Change detection outputs:
↓↓↓

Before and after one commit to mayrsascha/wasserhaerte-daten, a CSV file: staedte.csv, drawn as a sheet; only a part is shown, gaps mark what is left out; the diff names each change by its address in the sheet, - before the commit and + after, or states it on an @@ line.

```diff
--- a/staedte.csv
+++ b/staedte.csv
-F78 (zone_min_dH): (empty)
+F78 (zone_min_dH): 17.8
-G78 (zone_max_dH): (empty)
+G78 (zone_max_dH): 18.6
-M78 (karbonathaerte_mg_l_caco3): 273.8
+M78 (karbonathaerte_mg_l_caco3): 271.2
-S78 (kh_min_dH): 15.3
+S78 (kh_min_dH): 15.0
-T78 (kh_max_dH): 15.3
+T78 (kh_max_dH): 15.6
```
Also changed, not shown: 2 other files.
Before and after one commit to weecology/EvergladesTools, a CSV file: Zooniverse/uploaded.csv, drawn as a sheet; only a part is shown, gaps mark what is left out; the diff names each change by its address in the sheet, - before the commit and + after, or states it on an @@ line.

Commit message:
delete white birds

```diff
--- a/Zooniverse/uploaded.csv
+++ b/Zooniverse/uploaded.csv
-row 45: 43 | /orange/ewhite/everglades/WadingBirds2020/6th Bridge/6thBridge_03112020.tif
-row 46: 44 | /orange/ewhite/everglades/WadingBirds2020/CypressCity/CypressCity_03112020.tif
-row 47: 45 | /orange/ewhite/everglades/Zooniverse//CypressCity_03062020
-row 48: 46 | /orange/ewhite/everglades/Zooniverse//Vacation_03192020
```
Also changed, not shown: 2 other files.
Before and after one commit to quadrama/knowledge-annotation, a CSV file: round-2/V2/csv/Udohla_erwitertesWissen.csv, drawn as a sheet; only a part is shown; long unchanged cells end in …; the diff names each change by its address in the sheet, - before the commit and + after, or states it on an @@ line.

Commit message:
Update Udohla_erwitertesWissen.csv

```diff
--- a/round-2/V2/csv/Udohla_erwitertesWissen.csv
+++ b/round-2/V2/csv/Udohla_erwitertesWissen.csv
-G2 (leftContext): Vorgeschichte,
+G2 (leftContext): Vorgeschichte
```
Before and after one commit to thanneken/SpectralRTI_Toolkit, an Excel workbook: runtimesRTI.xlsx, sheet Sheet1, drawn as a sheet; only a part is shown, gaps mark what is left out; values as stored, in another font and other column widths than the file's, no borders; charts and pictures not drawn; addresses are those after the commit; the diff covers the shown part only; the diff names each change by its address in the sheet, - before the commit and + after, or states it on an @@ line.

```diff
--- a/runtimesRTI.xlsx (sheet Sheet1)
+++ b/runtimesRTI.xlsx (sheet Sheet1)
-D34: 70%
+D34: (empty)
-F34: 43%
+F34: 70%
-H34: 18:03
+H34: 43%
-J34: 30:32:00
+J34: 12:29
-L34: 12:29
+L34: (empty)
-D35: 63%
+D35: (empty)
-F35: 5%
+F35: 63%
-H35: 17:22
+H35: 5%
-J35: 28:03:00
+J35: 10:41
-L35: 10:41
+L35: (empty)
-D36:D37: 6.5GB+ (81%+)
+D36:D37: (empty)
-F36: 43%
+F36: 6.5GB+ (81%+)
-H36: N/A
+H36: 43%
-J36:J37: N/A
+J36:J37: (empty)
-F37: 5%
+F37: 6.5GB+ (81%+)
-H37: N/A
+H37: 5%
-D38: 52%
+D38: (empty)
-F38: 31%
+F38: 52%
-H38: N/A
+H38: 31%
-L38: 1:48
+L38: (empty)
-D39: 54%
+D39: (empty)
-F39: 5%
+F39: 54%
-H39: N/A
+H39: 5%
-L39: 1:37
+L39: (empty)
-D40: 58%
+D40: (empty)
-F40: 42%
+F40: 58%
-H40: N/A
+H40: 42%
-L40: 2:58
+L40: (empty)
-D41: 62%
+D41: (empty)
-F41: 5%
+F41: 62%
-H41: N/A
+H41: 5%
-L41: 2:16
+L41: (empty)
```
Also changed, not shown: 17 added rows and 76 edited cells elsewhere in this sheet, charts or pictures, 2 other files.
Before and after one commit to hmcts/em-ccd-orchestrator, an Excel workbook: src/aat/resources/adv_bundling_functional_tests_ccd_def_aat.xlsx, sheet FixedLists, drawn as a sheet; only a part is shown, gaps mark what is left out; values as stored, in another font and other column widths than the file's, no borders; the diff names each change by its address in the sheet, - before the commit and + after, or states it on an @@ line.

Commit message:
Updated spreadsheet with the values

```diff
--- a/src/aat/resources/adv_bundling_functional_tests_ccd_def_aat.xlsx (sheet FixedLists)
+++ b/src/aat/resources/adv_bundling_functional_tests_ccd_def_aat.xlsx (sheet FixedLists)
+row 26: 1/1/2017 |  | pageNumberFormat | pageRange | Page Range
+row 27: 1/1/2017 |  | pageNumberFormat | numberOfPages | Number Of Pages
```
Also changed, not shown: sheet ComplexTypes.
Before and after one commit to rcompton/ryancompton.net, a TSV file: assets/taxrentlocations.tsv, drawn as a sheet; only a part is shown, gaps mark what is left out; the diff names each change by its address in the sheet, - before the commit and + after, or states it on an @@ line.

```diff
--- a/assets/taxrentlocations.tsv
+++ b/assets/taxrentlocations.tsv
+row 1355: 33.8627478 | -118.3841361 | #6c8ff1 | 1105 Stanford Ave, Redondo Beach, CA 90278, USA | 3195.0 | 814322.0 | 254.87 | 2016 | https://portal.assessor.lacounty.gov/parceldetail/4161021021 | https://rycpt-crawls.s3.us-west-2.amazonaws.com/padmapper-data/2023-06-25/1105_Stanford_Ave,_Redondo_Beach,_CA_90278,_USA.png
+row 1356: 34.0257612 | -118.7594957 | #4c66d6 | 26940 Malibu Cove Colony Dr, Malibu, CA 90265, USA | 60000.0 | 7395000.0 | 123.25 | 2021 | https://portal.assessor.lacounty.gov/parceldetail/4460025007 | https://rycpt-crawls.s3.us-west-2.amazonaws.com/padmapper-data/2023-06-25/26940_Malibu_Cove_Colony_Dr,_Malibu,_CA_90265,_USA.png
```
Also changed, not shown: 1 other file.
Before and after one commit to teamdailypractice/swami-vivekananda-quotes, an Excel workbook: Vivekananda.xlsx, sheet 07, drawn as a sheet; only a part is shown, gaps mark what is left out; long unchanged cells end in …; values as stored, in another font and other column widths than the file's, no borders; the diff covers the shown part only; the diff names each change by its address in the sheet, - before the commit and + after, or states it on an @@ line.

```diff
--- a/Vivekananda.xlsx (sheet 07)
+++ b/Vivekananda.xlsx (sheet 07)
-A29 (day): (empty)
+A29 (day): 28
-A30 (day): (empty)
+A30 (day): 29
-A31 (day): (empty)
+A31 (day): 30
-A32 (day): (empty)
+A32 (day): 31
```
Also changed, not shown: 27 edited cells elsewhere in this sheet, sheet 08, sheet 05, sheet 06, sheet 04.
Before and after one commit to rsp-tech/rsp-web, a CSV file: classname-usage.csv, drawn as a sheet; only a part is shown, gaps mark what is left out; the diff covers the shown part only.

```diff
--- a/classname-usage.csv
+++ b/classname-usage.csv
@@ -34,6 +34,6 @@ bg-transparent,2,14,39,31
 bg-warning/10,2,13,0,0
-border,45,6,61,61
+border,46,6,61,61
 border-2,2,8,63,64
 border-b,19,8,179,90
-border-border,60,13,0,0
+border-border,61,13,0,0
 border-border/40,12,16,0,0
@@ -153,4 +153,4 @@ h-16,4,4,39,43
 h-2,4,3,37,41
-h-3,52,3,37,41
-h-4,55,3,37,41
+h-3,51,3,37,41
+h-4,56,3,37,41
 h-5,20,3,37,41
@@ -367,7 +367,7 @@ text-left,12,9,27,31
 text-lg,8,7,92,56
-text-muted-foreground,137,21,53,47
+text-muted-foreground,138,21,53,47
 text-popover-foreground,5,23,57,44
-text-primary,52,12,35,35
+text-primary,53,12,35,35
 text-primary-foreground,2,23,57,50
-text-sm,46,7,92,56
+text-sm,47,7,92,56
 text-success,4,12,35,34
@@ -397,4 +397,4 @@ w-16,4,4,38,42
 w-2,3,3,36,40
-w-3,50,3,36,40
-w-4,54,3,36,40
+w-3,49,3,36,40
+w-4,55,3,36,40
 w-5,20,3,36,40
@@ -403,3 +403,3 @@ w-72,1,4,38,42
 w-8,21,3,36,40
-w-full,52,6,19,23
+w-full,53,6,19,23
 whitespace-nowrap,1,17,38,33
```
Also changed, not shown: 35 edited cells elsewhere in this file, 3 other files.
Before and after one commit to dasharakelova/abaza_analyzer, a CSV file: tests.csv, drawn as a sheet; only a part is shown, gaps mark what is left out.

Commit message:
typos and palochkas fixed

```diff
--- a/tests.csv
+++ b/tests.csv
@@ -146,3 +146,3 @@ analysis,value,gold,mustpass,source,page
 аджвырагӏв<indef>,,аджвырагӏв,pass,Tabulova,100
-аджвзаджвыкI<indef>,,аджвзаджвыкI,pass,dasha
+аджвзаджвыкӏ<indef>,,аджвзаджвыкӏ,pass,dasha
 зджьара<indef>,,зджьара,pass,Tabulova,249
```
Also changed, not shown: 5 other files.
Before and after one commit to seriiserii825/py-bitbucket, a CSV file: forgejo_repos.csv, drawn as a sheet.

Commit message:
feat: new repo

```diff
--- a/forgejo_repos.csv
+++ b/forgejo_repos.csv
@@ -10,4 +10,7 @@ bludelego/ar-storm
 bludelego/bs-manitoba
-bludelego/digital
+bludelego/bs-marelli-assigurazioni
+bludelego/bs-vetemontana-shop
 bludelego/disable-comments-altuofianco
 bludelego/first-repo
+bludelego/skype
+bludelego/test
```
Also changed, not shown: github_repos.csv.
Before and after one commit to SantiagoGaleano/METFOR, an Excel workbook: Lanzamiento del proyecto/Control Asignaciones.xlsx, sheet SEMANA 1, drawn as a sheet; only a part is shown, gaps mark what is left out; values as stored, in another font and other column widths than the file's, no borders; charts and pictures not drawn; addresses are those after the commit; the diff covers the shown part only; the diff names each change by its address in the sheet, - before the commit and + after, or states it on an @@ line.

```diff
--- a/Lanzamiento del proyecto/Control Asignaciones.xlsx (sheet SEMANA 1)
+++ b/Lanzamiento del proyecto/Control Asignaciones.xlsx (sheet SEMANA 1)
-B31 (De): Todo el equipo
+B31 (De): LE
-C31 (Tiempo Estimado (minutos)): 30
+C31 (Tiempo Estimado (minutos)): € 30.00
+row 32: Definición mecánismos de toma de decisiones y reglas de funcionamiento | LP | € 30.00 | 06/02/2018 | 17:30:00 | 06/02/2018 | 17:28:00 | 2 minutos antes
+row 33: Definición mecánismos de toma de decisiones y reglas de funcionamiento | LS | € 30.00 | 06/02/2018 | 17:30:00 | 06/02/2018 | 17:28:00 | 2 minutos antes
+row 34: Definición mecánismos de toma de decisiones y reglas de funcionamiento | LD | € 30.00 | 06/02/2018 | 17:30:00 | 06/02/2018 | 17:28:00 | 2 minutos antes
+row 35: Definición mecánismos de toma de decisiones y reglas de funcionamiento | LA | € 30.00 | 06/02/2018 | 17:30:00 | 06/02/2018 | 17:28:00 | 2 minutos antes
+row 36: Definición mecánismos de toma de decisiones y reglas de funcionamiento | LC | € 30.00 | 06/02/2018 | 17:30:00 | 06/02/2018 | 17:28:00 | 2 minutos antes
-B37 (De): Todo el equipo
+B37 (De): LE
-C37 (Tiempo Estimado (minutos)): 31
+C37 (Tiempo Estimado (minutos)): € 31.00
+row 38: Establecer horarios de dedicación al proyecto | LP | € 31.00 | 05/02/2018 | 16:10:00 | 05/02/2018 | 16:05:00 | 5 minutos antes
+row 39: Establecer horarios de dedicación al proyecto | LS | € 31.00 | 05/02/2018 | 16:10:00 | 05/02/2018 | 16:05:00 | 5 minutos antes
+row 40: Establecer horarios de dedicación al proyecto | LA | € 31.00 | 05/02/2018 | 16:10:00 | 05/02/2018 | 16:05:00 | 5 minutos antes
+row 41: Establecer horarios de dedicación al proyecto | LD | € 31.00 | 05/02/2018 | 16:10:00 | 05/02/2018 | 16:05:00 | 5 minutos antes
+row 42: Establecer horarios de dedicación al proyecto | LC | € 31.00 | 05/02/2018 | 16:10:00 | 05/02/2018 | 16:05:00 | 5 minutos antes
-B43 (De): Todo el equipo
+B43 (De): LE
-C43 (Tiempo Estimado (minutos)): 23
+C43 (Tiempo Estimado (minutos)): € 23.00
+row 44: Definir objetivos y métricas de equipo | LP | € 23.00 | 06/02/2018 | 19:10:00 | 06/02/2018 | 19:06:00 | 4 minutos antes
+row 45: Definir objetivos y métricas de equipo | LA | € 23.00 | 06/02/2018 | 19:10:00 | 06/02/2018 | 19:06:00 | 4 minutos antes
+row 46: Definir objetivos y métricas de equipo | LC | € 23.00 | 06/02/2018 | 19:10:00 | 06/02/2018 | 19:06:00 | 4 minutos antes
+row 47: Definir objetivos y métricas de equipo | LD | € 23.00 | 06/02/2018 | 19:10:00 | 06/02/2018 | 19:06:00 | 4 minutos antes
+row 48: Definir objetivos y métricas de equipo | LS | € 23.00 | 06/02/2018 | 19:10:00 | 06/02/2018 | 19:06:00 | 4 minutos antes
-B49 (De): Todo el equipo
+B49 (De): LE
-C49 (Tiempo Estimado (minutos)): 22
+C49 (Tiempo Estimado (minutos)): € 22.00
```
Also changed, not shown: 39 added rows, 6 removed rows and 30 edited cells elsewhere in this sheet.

↑↑↑

Task instructions: Take each line above that contains "padmapper" and copy it out.

Exercise output:
+row 1355: 33.8627478 | -118.3841361 | #6c8ff1 | 1105 Stanford Ave, Redondo Beach, CA 90278, USA | 3195.0 | 814322.0 | 254.87 | 2016 | https://portal.assessor.lacounty.gov/parceldetail/4161021021 | https://rycpt-crawls.s3.us-west-2.amazonaws.com/padmapper-data/2023-06-25/1105_Stanford_Ave,_Redondo_Beach,_CA_90278,_USA.png
+row 1356: 34.0257612 | -118.7594957 | #4c66d6 | 26940 Malibu Cove Colony Dr, Malibu, CA 90265, USA | 60000.0 | 7395000.0 | 123.25 | 2021 | https://portal.assessor.lacounty.gov/parceldetail/4460025007 | https://rycpt-crawls.s3.us-west-2.amazonaws.com/padmapper-data/2023-06-25/26940_Malibu_Cove_Colony_Dr,_Malibu,_CA_90265,_USA.png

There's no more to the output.